- **Description of the task**: Report how many lines of the material below contain the string "ability". The reply is that number and no more.

- **Excerpted data**:
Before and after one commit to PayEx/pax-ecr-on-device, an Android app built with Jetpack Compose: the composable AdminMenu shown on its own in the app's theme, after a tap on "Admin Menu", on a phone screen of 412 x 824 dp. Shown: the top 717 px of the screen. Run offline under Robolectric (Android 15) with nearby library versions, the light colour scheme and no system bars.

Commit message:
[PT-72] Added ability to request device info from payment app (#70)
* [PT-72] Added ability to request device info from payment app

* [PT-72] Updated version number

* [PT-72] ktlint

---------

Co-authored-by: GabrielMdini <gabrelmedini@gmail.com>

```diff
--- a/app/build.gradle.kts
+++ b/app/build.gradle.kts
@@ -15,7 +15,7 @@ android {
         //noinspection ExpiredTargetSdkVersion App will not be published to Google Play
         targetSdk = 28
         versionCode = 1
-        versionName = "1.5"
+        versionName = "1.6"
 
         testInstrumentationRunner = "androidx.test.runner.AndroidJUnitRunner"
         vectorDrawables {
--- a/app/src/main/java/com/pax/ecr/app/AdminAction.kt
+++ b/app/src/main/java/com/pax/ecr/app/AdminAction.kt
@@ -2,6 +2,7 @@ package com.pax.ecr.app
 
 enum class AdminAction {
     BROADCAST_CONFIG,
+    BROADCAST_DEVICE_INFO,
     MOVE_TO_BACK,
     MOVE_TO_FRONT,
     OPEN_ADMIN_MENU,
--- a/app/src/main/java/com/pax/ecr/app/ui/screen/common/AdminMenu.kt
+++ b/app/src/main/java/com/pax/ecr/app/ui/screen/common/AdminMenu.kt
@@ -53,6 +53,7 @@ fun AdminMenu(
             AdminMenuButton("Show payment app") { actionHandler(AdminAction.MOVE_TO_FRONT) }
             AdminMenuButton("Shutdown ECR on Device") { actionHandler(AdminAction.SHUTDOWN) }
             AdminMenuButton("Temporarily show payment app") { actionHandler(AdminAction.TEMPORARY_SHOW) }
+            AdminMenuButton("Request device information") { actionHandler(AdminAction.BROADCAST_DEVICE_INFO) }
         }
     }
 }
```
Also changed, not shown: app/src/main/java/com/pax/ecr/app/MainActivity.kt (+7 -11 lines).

- **Reply**: 2